(Provided data)
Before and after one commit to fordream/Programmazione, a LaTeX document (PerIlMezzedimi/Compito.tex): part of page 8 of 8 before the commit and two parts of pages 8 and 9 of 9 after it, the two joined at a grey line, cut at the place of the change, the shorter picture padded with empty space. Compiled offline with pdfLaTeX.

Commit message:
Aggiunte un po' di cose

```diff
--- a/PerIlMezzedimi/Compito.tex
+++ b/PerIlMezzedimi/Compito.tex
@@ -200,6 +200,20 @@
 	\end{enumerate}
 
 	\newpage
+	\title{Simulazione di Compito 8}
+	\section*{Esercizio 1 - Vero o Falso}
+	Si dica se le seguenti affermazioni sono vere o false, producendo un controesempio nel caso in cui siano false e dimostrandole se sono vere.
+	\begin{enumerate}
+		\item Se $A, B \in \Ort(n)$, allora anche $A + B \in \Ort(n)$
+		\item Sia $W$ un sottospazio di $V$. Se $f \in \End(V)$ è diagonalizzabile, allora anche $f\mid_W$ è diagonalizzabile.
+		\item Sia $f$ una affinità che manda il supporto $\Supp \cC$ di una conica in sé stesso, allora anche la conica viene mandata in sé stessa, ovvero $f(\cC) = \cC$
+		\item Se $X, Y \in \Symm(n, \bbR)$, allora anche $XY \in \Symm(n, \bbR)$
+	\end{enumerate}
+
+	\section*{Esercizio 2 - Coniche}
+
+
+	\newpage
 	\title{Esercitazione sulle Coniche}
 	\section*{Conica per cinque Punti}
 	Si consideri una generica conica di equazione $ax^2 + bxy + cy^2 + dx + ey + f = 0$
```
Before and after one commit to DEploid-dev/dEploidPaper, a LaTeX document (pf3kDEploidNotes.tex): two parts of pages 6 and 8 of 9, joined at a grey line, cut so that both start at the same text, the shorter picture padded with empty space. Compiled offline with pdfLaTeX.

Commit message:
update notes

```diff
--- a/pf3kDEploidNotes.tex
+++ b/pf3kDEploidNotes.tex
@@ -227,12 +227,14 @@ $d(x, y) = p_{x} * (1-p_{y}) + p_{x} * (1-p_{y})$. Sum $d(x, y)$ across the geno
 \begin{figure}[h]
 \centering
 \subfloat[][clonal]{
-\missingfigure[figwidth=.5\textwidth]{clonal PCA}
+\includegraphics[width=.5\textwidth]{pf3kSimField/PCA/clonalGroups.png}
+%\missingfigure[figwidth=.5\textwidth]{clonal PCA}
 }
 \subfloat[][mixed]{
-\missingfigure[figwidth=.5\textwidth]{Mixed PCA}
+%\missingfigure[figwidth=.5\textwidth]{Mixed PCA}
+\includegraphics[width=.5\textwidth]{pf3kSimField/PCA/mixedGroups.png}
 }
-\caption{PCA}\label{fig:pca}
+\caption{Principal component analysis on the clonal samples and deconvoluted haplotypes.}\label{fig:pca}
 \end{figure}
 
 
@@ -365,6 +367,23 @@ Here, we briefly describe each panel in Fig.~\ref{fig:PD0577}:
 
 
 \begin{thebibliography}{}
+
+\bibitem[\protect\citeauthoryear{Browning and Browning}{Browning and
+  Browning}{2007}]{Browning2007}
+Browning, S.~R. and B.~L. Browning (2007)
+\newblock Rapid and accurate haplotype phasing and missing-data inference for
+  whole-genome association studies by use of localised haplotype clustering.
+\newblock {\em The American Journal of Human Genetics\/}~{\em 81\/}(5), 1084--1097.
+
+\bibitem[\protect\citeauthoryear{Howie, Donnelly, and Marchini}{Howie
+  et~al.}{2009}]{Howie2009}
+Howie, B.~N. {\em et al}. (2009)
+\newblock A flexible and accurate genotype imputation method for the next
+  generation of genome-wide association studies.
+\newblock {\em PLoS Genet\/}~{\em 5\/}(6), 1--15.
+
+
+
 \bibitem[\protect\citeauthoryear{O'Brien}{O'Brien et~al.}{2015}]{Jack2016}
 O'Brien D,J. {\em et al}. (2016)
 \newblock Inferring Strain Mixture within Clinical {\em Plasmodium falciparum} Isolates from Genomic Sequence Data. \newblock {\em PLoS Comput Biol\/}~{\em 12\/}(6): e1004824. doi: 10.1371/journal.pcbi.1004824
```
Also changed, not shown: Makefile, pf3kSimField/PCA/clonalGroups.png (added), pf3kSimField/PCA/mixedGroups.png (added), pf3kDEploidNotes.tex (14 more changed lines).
(End Provided data)
**Exercise prompt:**
Return all of the material precisely as written.

**Written solution:**
Before and after one commit to fordream/Programmazione, a LaTeX document (PerIlMezzedimi/Compito.tex): part of page 8 of 8 before the commit and two parts of pages 8 and 9 of 9 after it, the two joined at a grey line, cut at the place of the change, the shorter picture padded with empty space. Compiled offline with pdfLaTeX.

Commit message:
Aggiunte un po' di cose

```diff
--- a/PerIlMezzedimi/Compito.tex
+++ b/PerIlMezzedimi/Compito.tex
@@ -200,6 +200,20 @@
 	\end{enumerate}
 
 	\newpage
+	\title{Simulazione di Compito 8}
+	\section*{Esercizio 1 - Vero o Falso}
+	Si dica se le seguenti affermazioni sono vere o false, producendo un controesempio nel caso in cui siano false e dimostrandole se sono vere.
+	\begin{enumerate}
+		\item Se $A, B \in \Ort(n)$, allora anche $A + B \in \Ort(n)$
+		\item Sia $W$ un sottospazio di $V$. Se $f \in \End(V)$ è diagonalizzabile, allora anche $f\mid_W$ è diagonalizzabile.
+		\item Sia $f$ una affinità che manda il supporto $\Supp \cC$ di una conica in sé stesso, allora anche la conica viene mandata in sé stessa, ovvero $f(\cC) = \cC$
+		\item Se $X, Y \in \Symm(n, \bbR)$, allora anche $XY \in \Symm(n, \bbR)$
+	\end{enumerate}
+
+	\section*{Esercizio 2 - Coniche}
+
+
+	\newpage
 	\title{Esercitazione sulle Coniche}
 	\section*{Conica per cinque Punti}
 	Si consideri una generica conica di equazione $ax^2 + bxy + cy^2 + dx + ey + f = 0$
```
Before and after one commit to DEploid-dev/dEploidPaper, a LaTeX document (pf3kDEploidNotes.tex): two parts of pages 6 and 8 of 9, joined at a grey line, cut so that both start at the same text, the shorter picture padded with empty space. Compiled offline with pdfLaTeX.

Commit message:
update notes

```diff
--- a/pf3kDEploidNotes.tex
+++ b/pf3kDEploidNotes.tex
@@ -227,12 +227,14 @@ $d(x, y) = p_{x} * (1-p_{y}) + p_{x} * (1-p_{y})$. Sum $d(x, y)$ across the geno
 \begin{figure}[h]
 \centering
 \subfloat[][clonal]{
-\missingfigure[figwidth=.5\textwidth]{clonal PCA}
+\includegraphics[width=.5\textwidth]{pf3kSimField/PCA/clonalGroups.png}
+%\missingfigure[figwidth=.5\textwidth]{clonal PCA}
 }
 \subfloat[][mixed]{
-\missingfigure[figwidth=.5\textwidth]{Mixed PCA}
+%\missingfigure[figwidth=.5\textwidth]{Mixed PCA}
+\includegraphics[width=.5\textwidth]{pf3kSimField/PCA/mixedGroups.png}
 }
-\caption{PCA}\label{fig:pca}
+\caption{Principal component analysis on the clonal samples and deconvoluted haplotypes.}\label{fig:pca}
 \end{figure}
 
 
@@ -365,6 +367,23 @@ Here, we briefly describe each panel in Fig.~\ref{fig:PD0577}:
 
 
 \begin{thebibliography}{}
+
+\bibitem[\protect\citeauthoryear{Browning and Browning}{Browning and
+  Browning}{2007}]{Browning2007}
+Browning, S.~R. and B.~L. Browning (2007)
+\newblock Rapid and accurate haplotype phasing and missing-data inference for
+  whole-genome association studies by use of localised haplotype clustering.
+\newblock {\em The American Journal of Human Genetics\/}~{\em 81\/}(5), 1084--1097.
+
+\bibitem[\protect\citeauthoryear{Howie, Donnelly, and Marchini}{Howie
+  et~al.}{2009}]{Howie2009}
+Howie, B.~N. {\em et al}. (2009)
+\newblock A flexible and accurate genotype imputation method for the next
+  generation of genome-wide association studies.
+\newblock {\em PLoS Genet\/}~{\em 5\/}(6), 1--15.
+
+
+
 \bibitem[\protect\citeauthoryear{O'Brien}{O'Brien et~al.}{2015}]{Jack2016}
 O'Brien D,J. {\em et al}. (2016)
 \newblock Inferring Strain Mixture within Clinical {\em Plasmodium falciparum} Isolates from Genomic Sequence Data. \newblock {\em PLoS Comput Biol\/}~{\em 12\/}(6): e1004824. doi: 10.1371/journal.pcbi.1004824
```
Also changed, not shown: Makefile, pf3kSimField/PCA/clonalGroups.png (added), pf3kSimField/PCA/mixedGroups.png (added), pf3kDEploidNotes.tex (14 more changed lines).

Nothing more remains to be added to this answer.